|Posted on April 11, 2011 at 5:54 AM|
Here are some activities you can incorporate into your daily routine with your baby. Remember that babies learn through lots of repetition, so even if you think your baby is not old enough for some of the activities, keep at it and make it fun!
1. Speak to your baby in a high pitched voice. Adults tend to use this way of talking naturally when speaking to babies. It's called "parentese" and studies have shown babies are attracted to it.
2. Don't use "baby talk". Simple sentences are O.K. at first, but don't use incorrect grammar or your child's "baby" words. Describe what you are doing, where you are going, and who and what you are going to see as you are going about your daily routines.
3. Encourage your baby to make vowel-like and consonant-vowel sounds such as "ma", "da" and "ba". A good way to do this is by repeating what your baby says and then waiting for your baby to repond. This also teaches turn taking.
4. Respond to any attempt your child makes to communicate. When your child starts saying single words, expand on it. For example, if your baby says "Mama", you can say "Mama is here. Mama loves you."
5. Encourage eye contact and do activities that keep your baby's attention on your face. Silly facial expressions, imitating your baby's facial expression, playing peek-a-boo, and holding objects your baby is attracted to up by your eyes are all ways to do this.
6. Babies are attracted to hand movements so use this to your advantage. Illustrate certain words in songs and in conversation with a gesture. Play finger games such as Pat-a-Cake and the Itsy-Bitsy Spider. Sing the alphabet song while signing the letters. This really helps keep baby's attention and visually seperates the letters which can be difficult for little ones to understand auditorily alone.
7. Teach your baby to imitate your actions including clapping your hands, throwing kisses, and playing finger games.
8. Consider using simple signs with your baby as this has been shown to develop enhanced early communication and verbal skills.
9. Stick illustrations of signs you want to use with your baby and an alphabet strip, preferably with photographs of objects, above your baby's changing table to keep in mind and talk about while you are changing your baby - you will be there alot! Use the alphabet strip to talk about categories of objects, e.g. all the food items, animals, etc.
10. It's never too early to start reading to your baby. Choose books that are sturdy and have large colorful pictures that are not too detailed. Books with large photographs of faces of babies usually hold their interest best at first. Read the same book over and over and ask questions and supply the answers if needed. Count objects and identify colors. Encourage your baby to point to or touch objects on the pages as you name them or ask them where it is.
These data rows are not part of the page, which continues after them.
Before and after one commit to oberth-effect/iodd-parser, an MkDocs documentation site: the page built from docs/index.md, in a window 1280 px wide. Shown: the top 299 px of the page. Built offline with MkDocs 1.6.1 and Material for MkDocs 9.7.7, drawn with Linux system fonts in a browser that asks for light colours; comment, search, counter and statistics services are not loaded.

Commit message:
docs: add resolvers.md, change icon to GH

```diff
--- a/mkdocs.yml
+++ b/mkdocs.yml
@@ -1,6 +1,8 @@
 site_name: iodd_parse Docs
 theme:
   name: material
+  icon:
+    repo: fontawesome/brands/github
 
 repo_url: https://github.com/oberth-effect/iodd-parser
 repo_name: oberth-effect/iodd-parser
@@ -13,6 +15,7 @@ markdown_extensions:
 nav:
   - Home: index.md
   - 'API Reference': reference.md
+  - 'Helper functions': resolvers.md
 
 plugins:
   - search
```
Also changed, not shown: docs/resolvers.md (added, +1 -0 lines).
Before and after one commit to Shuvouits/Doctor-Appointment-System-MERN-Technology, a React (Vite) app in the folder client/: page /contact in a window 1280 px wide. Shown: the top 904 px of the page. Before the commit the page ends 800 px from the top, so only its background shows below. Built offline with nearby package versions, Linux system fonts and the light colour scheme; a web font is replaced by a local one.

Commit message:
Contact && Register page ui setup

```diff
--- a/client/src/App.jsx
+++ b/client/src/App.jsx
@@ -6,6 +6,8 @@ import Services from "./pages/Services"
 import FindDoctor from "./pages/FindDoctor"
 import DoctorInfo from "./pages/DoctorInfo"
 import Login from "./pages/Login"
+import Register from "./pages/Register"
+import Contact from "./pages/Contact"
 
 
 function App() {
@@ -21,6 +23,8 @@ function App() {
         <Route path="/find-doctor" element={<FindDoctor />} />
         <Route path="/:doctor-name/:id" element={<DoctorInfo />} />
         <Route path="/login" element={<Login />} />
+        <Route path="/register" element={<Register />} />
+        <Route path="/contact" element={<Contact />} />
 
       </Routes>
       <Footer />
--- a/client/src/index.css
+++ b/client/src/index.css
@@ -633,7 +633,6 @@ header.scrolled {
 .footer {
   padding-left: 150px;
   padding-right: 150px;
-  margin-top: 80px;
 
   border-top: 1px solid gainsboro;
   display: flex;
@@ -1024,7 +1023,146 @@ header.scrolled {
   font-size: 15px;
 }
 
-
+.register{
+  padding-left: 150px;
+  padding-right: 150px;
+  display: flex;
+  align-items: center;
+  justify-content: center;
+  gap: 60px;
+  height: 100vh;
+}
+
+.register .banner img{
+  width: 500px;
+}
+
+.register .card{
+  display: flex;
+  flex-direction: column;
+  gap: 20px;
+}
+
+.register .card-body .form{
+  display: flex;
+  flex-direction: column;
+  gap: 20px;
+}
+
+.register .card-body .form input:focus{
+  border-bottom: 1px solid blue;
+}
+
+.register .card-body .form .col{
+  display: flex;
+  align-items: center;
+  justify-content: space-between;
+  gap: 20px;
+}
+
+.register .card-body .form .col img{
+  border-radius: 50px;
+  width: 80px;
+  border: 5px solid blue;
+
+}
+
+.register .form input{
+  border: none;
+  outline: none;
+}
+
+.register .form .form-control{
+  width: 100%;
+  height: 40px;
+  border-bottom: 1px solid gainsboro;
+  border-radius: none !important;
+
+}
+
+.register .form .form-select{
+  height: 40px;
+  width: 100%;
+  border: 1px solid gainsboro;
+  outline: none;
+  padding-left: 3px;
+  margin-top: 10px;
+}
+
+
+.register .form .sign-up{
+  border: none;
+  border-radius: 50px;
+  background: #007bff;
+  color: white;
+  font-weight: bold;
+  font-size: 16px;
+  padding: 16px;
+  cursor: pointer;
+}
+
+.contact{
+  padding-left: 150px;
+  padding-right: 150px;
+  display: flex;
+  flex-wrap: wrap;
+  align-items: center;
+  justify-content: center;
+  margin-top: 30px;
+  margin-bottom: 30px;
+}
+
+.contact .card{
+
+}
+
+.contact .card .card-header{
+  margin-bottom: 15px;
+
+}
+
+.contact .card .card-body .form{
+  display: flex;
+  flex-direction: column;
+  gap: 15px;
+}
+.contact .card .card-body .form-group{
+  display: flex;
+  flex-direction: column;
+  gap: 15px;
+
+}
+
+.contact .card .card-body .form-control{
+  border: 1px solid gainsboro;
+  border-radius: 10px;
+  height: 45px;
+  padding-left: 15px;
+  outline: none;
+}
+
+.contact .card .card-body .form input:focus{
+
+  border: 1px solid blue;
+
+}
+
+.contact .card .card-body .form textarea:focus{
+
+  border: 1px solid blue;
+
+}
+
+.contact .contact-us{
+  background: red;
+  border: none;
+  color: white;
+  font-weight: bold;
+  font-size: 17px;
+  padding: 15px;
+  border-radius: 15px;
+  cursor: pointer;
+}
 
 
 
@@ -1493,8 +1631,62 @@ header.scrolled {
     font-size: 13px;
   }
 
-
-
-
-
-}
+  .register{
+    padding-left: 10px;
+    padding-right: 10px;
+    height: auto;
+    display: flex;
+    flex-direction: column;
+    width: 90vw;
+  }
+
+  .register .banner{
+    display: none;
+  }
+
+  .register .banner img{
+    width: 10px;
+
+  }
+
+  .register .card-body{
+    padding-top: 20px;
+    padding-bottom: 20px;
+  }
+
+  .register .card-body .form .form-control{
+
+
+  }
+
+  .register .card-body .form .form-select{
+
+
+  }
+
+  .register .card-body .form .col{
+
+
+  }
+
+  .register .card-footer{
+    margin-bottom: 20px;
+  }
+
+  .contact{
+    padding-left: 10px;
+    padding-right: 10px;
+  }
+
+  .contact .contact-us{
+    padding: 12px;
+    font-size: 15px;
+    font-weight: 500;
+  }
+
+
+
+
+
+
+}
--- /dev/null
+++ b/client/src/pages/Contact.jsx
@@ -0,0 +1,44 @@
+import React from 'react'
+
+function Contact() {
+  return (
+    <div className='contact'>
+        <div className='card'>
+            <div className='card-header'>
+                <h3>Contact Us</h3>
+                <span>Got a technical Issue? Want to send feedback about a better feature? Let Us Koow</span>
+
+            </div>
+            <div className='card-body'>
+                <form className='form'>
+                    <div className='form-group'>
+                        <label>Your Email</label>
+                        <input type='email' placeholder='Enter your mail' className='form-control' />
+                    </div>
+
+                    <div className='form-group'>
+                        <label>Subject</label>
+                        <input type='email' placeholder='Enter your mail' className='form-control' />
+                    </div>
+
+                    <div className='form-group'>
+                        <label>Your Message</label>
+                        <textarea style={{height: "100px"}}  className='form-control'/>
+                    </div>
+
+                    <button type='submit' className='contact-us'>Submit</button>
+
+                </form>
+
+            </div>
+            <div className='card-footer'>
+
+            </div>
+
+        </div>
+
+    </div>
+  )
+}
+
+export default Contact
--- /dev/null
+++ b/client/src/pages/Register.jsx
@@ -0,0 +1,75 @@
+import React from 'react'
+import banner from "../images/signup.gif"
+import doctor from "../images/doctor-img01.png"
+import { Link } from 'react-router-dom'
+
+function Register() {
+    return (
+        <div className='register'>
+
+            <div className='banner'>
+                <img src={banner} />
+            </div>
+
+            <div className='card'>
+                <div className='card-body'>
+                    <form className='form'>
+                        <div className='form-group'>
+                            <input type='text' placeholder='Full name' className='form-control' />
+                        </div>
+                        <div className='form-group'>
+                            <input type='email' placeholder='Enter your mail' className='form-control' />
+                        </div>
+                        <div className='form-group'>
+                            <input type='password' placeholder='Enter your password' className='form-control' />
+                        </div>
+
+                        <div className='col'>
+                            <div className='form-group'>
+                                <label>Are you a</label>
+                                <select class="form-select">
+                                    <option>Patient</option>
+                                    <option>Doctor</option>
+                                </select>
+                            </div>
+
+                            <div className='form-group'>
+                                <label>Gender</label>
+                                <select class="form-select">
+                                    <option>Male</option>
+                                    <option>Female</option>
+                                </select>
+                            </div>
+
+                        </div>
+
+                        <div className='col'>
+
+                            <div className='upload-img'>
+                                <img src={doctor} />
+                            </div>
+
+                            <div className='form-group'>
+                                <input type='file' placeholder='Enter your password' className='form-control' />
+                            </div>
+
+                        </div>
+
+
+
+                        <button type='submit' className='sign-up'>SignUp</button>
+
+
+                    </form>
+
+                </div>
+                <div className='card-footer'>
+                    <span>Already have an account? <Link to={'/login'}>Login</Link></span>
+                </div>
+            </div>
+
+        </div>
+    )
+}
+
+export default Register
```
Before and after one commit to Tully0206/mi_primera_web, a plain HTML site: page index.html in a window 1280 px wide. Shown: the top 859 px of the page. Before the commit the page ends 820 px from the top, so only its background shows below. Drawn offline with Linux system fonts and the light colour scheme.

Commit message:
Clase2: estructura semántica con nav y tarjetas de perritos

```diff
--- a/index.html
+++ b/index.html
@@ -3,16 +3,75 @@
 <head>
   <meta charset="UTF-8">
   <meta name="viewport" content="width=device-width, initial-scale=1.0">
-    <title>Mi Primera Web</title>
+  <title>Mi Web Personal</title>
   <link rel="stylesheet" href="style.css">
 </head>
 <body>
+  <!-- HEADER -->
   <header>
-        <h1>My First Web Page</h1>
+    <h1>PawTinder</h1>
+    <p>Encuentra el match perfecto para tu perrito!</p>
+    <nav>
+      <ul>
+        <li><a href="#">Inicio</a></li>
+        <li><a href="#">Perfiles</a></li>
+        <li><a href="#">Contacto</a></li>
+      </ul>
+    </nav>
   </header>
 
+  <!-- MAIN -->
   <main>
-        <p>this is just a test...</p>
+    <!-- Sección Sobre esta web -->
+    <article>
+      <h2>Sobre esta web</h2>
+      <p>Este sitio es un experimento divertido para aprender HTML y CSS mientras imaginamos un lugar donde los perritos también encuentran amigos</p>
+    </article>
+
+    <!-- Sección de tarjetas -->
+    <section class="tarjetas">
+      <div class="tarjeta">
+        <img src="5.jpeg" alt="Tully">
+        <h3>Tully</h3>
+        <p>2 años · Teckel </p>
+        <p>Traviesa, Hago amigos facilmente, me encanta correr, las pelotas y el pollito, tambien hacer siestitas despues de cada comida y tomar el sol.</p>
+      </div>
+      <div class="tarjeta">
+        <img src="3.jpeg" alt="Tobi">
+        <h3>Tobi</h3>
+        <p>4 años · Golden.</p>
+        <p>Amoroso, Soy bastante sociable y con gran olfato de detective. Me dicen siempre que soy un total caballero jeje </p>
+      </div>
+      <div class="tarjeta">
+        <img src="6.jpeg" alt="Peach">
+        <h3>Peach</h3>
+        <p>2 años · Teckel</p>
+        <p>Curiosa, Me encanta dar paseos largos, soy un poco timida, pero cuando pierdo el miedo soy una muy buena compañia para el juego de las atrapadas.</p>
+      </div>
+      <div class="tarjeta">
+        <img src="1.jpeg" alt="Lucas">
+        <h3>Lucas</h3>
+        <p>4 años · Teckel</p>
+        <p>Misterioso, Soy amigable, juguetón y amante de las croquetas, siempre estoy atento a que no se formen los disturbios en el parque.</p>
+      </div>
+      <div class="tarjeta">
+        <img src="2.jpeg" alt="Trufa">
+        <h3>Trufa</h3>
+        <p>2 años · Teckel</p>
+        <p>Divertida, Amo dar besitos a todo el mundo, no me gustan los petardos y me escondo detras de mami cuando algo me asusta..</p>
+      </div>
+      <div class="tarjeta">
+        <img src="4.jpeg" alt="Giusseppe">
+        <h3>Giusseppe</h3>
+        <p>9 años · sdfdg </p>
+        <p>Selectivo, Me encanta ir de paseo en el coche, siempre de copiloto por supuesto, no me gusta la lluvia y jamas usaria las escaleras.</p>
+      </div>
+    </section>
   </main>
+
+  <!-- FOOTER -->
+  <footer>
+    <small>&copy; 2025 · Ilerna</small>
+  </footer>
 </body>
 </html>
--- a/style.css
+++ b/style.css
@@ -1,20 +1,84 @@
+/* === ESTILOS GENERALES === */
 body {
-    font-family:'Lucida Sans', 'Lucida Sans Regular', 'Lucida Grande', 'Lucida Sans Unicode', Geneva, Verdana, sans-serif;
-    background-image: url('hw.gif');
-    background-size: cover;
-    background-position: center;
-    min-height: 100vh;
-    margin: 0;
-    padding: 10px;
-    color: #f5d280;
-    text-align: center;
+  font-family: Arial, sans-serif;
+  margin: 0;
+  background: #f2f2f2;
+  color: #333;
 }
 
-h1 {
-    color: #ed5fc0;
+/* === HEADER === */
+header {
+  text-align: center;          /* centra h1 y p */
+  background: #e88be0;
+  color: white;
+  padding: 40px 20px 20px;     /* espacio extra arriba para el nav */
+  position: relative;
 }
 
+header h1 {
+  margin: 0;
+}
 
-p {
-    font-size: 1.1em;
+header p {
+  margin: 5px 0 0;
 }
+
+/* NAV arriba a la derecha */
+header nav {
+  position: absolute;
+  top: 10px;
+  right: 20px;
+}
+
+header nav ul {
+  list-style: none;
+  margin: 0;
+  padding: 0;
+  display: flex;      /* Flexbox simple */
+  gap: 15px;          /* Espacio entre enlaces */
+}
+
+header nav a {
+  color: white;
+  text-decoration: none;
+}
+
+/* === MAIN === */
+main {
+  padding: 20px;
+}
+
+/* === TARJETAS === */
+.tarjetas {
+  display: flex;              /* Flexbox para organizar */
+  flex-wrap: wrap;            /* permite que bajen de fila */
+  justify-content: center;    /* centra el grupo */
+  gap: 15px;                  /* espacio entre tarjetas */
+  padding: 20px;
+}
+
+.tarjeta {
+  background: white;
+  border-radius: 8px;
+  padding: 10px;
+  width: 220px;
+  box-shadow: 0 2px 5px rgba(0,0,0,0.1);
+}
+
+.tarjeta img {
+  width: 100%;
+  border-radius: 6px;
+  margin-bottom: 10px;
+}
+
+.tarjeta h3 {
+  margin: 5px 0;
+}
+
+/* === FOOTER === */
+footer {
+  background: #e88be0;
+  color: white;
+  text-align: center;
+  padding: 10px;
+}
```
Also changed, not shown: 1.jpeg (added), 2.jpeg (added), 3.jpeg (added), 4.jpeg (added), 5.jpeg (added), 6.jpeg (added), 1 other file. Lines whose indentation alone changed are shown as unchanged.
11. Play with your baby and have fun!
Categories: Speech and Language Development